_Given records_.
--- START ---

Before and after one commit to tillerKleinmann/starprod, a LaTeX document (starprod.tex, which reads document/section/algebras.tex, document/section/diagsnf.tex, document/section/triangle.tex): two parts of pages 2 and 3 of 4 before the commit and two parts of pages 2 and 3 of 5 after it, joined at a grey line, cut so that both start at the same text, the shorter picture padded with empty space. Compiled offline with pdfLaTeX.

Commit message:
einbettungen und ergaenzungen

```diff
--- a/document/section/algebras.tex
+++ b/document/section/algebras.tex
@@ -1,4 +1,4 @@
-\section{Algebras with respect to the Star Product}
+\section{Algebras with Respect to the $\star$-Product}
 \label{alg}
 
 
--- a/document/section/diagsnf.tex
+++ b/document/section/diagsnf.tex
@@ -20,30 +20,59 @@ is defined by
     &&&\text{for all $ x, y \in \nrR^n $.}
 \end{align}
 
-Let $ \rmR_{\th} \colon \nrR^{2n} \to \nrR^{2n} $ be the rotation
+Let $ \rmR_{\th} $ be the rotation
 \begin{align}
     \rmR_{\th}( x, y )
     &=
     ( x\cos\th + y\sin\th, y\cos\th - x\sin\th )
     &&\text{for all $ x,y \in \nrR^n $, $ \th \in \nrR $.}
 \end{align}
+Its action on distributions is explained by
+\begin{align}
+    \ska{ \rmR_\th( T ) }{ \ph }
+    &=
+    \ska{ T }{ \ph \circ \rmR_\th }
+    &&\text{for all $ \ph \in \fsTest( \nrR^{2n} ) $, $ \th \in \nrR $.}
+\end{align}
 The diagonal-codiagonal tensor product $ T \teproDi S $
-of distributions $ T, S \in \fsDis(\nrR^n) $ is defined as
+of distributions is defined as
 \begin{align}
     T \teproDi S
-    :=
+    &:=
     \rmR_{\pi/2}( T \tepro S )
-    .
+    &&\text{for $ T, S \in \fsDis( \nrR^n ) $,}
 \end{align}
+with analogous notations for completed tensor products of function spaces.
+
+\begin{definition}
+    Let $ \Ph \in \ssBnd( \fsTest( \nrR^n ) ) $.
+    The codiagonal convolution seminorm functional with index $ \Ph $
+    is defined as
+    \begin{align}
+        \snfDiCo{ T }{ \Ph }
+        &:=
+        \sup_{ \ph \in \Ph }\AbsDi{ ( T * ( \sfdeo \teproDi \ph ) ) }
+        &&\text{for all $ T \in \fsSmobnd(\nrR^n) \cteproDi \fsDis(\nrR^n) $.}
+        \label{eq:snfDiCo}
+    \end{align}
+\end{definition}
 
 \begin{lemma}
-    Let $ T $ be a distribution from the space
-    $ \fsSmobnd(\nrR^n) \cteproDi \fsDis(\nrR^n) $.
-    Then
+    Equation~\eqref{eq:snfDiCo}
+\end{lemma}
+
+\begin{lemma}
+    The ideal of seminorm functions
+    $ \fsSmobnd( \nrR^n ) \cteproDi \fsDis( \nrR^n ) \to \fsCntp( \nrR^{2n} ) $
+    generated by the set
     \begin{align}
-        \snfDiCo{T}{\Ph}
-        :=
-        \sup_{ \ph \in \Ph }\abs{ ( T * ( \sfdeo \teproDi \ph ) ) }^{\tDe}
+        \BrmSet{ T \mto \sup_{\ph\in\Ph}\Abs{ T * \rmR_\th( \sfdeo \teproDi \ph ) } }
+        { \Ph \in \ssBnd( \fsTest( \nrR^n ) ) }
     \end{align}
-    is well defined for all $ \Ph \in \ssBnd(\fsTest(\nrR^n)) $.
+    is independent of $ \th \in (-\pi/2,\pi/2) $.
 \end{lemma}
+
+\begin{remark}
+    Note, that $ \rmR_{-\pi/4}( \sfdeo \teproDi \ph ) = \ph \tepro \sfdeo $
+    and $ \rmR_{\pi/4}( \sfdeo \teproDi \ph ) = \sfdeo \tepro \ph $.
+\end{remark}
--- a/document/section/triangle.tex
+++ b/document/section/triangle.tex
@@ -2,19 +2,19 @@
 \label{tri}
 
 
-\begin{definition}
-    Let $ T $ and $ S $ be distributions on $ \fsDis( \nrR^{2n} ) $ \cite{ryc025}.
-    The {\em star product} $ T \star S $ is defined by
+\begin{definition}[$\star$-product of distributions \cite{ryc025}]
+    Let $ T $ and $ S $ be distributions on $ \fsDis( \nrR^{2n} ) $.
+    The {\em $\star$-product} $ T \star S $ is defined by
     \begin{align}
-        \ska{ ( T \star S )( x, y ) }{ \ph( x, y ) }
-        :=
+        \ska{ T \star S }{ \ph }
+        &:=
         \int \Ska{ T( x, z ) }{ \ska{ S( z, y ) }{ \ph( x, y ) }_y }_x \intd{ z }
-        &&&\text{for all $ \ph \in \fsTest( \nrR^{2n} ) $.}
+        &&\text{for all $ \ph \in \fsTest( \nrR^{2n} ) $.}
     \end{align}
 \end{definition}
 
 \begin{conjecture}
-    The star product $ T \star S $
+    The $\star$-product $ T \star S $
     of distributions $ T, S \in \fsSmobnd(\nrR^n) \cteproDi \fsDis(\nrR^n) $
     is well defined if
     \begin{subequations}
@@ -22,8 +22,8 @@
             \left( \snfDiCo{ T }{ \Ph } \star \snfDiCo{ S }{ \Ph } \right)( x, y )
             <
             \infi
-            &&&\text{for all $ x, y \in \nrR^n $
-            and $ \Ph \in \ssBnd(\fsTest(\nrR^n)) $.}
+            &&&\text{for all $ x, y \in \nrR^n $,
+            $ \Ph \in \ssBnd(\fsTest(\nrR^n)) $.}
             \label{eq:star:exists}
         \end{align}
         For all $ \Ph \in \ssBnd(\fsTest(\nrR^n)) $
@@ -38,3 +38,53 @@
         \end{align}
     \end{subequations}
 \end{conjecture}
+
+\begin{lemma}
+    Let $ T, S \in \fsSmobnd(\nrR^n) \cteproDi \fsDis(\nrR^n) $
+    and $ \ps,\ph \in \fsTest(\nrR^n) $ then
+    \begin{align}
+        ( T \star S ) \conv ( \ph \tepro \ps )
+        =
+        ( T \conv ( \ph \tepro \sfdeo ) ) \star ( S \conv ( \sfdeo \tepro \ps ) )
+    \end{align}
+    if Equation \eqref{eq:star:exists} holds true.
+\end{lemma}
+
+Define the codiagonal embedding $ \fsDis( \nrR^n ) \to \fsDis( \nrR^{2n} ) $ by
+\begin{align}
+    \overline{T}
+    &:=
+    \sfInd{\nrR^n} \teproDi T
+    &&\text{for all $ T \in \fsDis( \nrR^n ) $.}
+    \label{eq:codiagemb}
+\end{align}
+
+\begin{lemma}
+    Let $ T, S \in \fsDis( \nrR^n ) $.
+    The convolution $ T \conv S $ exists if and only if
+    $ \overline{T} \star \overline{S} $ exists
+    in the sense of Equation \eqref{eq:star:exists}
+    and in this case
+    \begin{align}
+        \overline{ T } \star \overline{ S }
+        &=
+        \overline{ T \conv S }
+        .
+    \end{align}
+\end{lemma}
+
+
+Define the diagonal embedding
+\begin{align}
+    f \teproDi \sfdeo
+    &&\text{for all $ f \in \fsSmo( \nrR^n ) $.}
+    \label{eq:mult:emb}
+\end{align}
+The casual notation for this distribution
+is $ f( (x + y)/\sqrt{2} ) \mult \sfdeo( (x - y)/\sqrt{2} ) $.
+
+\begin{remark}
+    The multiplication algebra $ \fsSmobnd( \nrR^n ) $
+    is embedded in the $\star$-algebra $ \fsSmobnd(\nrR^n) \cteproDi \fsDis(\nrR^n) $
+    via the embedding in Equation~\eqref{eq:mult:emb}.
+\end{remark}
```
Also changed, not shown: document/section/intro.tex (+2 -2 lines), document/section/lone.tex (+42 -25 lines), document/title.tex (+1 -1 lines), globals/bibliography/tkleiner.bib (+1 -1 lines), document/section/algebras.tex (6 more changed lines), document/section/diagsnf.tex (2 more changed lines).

--- END ---

Review the preceding data and report every line that includes the string "overline".

+    \overline{T}
+    $ \overline{T} \star \overline{S} $ exists
+        \overline{ T } \star \overline{ S }
+        \overline{ T \conv S }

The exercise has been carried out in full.